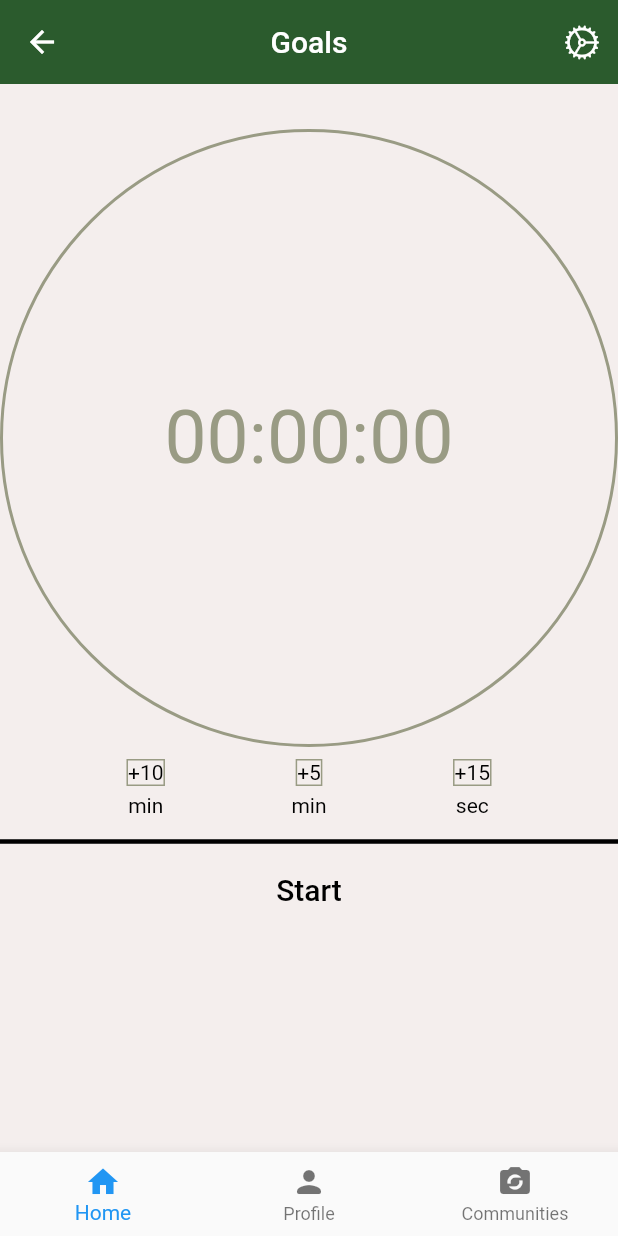
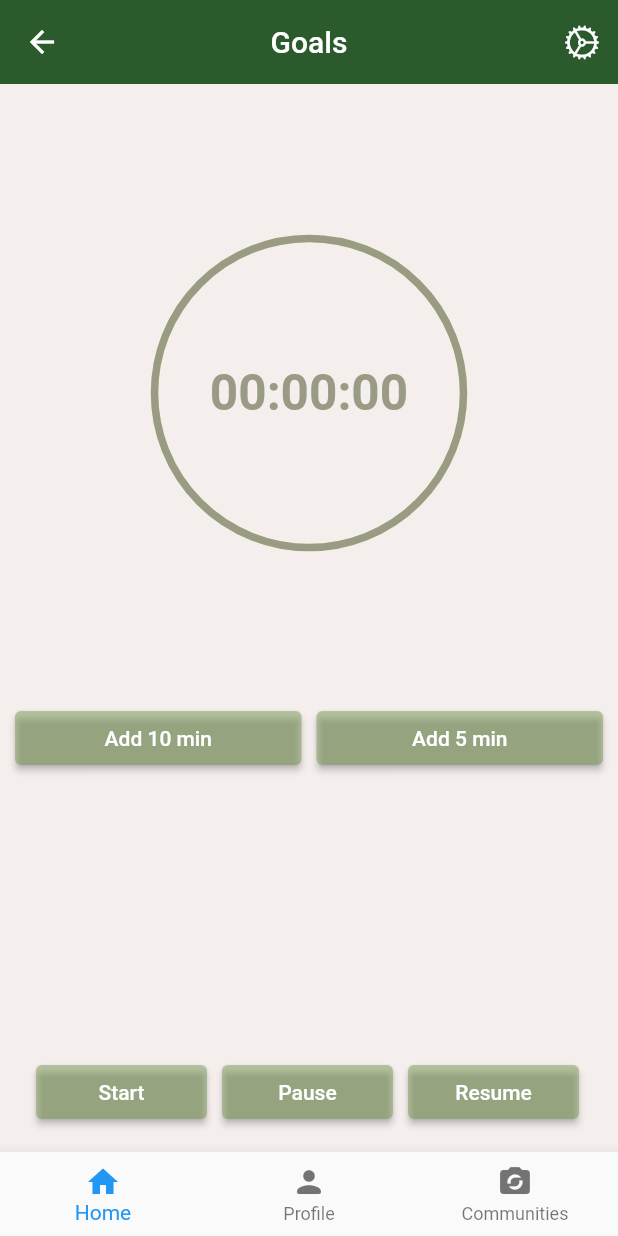
Before and after one commit to AndreaGon/HealthVerse, a Flutter app: the screen it shows once a user with an empty profile is signed in, on a phone screen of 412 x 824 dp. Run offline on Flutter 3.47's test engine with Material 2 defaults, Android fonts, the phone set to English and light mode, and no system bars; drawn by our look-alikes of circular_countdown_timer; our stand-ins replace cloud_firestore, email_validator, firebase_auth, firebase_core, loading_animation_widget; accounts and stored records are empty.

Commit message:
Edit timer page and bind to firestore

```diff
--- a/lib/page/profile_page/profile_page.dart
+++ b/lib/page/profile_page/profile_page.dart
@@ -285,8 +285,6 @@ class _ProfilePageState extends State<ProfilePage> {
 
     final user = query.docs.map((doc)=> Users.fromJson(doc.data() as Map<String, dynamic>)).toList();
 
-    //final allPostings = user_info.docs.map((doc)=> Post.fromJson(doc.data() as Map<String, dynamic>)).toList();
-
     print(user);
 
     return user;
--- a/lib/page/timer_page/timer_page.dart
+++ b/lib/page/timer_page/timer_page.dart
@@ -1,4 +1,6 @@
+import 'package:circular_countdown_timer/circular_countdown_timer.dart';
 import 'package:flutter/material.dart';
+import 'package:flutter_userprofile1/page/success_page/success_page.dart';
 import 'package:flutter_userprofile1/page/timer_page/widget/timer_widget.dart';
 import 'package:flutter_userprofile1/widget/appbar_widget.dart';
 
@@ -8,9 +10,9 @@ class TimerPage extends StatefulWidget {
 }
 
 class _TimerPageState extends State<TimerPage> {
-  bool isVisible = true;
-  bool isNotVisible =false;
-  String timeValue = '00:00:00';
+  int duration = 0;
+  bool isStopped = false;
+  final CountDownController controller = CountDownController();
 
 
   @override
@@ -18,110 +20,131 @@ class _TimerPageState extends State<TimerPage> {
     return Scaffold(
         appBar: buildAppBar(context, "Goals"),
         backgroundColor: Color.fromARGB(255, 244, 238, 237),
-        body: Container(
-            child: Column(children: [
-          Container(
-              margin: EdgeInsets.only(top: 30),
-              alignment: Alignment.center,
+        body: Column(
+            children: [Row(
+              mainAxisAlignment: MainAxisAlignment.center,
+              children: [
+                Align(
+                  alignment: Alignment.topCenter, child: buildTimer(context),
+                ),
+
+              ],
+              ),
+              Row(
+                mainAxisAlignment: MainAxisAlignment.center,
+                children: [
+                  const SizedBox(
+                    width: 10,
+                  ),
+                  timerButtons(
+                    title: "Add 10 min",
+                    onPressed: () => {
+                      duration += 600,
+                      controller.restart(duration: duration),
+                      controller.pause()
+                    },
+                  ),
+                  const SizedBox(
+                    width: 10,
+                  ),
+                  timerButtons(
+                    title: "Add 5 min",
+                    onPressed: () => {
+                      duration += 300,
+                      controller.restart(duration: duration),
+                      controller.pause()
+                    },
+                  ),
+                  const SizedBox(
+                    width: 10,
+                  ),
+              ])
+              ],),
+          floatingActionButton: Row(
+              mainAxisAlignment: MainAxisAlignment.center,
+              children: [
+                const SizedBox(
+                  width: 30,
+                ),
+                const SizedBox(
+                  width: 10,
+                ),
+                timerButtons(
+                  title: "Start",
+                  onPressed: () => controller.restart(duration: duration),
+                ),
+                const SizedBox(
+                  width: 10,
+                ),
+                timerButtons(
+                  title: "Pause",
+                  onPressed: () => controller.pause(),
+                ),
+                const SizedBox(
+                  width: 10,
+                ),
+                timerButtons(
+                  title: "Resume",
+                  onPressed: () => controller.resume(),
+                ),
+                const SizedBox(
+                  width: 10,
+                ),
+              ],
+            ),
+          );
+
+  }
+
+  Widget buildTimer(BuildContext context){
+    return CircularCountDownTimer(
+              duration: duration,
+              controller: controller,
+              fillColor: Color.fromARGB(255, 153, 155, 132),
               height: MediaQuery.of(context).size.height / 2,
-              width: MediaQuery.of(context).size.width,
-              decoration: BoxDecoration(
-                  shape: BoxShape.circle,
-                  border: Border.all(
-                    color: Color.fromARGB(255, 153, 155, 132),
-                    width: 2,
-                  )),
-              child: Text(timeValue,style: TextStyle(
-                      fontSize: 50,
-                      color: Color.fromARGB(255, 153, 155, 132)))),
-          Container(
-              child: Row(
-                  mainAxisAlignment: MainAxisAlignment.spaceEvenly,
-                  children: [
-                Padding(
-                  padding: const EdgeInsets.all(8.0),
-                  child: AddTimeValue(
-                    time: '+10',
-                    min: 'min',
-                    value: 10
-                  ,),
+              ringColor: Color.fromARGB(255, 243, 253, 134),
+              width: MediaQuery.of(context).size.width / 2,
+              isReverse: true,
+              isReverseAnimation: true,
+              isTimerTextShown: true,
+              autoStart: false,
+              textStyle: TextStyle(
+              fontSize: 33.0, color: Color.fromARGB(255, 153, 155, 132), fontWeight: FontWeight.bold),
+              textFormat: CountdownTextFormat.HH_MM_SS,
+              onComplete: () {
+                Navigator.push(context,
+                    MaterialPageRoute(builder: (context) => SuccessPage(timeDuration: duration)));
+              },);
+  }
 
-                ),
-                AddTimeValue(
-                  time: '+5',
-                  min: 'min',
-                  value: 5,
-                ),
-                Padding(
-                  padding: const EdgeInsets.all(8.0),
-                  child: AddTimeValue(
-                  time: '+15',
-                  min: 'sec',
-                  value: 15,
-                ),
-            )])),
-          Divider(
-            color: Colors.black,
-            thickness: 3,
-          ),
-          Container(alignment: Alignment.center,
-              child: Stack(
-                children: [
-            Visibility(
-              visible: isVisible,
-              maintainSize: true,
-              maintainState: true,
-              maintainAnimation: true,
+  Widget addTimerValueButtons({required String title, VoidCallback? onPressed}) {
+    return Expanded(
+      child: ElevatedButton(
+        style: ButtonStyle(
+          backgroundColor: MaterialStateProperty.all(Color.fromARGB(116, 115, 150, 74)),
+        ),
+        onPressed: onPressed,
+        child: Text(
+          title,
+          style: const TextStyle(color: Colors.white),
+        ),
+      ),
+    );
+  }
 
-              child: Center(
-                child: FlatButton(
-                    onPressed: (){
-                      setState(( ){
-                        isVisible = !isVisible;
-                        isNotVisible = !isNotVisible;
-                      });
-                    },
+  Widget timerButtons({required String title, VoidCallback? onPressed}) {
+    return Expanded(
+      child: ElevatedButton(
+        style: ButtonStyle(
+          backgroundColor: MaterialStateProperty.all(Color.fromARGB(116, 115, 150, 74)),
+        ),
+        onPressed: onPressed,
+        child: Text(
+          title,
+          style: const TextStyle(color: Colors.white),
+        ),
+      ),
+    );
+  }
 
-
-                    child: Text('Start',
-                        style: TextStyle(color: Colors.black, fontSize: 20))),
-              ),
-            ),
-            Visibility(
-              maintainSize: true,
-              maintainState: true,
-              maintainAnimation: true,
-              visible: isNotVisible,
-              child: Center(
-                child: Row(
-                  mainAxisAlignment: MainAxisAlignment.spaceEvenly,
-                  children: [FlatButton(
-                     onPressed: (){
-                      setState(( ){
-                        isVisible = !isVisible;
-                        isNotVisible = !isNotVisible;
-                      });
-                      timeValue = '00:00:00';
-                    },
-                    child: Text('Stop',
-                        style: TextStyle(color: Colors.black, fontSize: 20))),
-
-                   Row(
-
-                     children: [FlatButton(
-                       onPressed: (){},
-                       child: Text('Reset',
-                           style: TextStyle(color: Colors.black, fontSize: 20)))
-
-                     ],
-
-
-
-                   )
-                      ]),
-              ),
-            ),
-        ]))
-        ])));
-  }
 }
--- a/pubspec.yaml
+++ b/pubspec.yaml
@@ -40,6 +40,7 @@ dependencies:
   firebase_auth: ^3.3.4
   email_validator: ^2.0.1
   uuid: ^3.0.6
+  circular_countdown_timer: ^0.2.1
 
 dev_dependencies:
   flutter_test:
```
Also changed, not shown: lib/page/success_page/success_page.dart (added, +110 -0 lines), pubspec.lock.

********

ACTIVITY — Whenever a line holds "MediaQuery", it counts; state the total for the records and add nothing.

ANSWER TO THIS EXERCISE — 3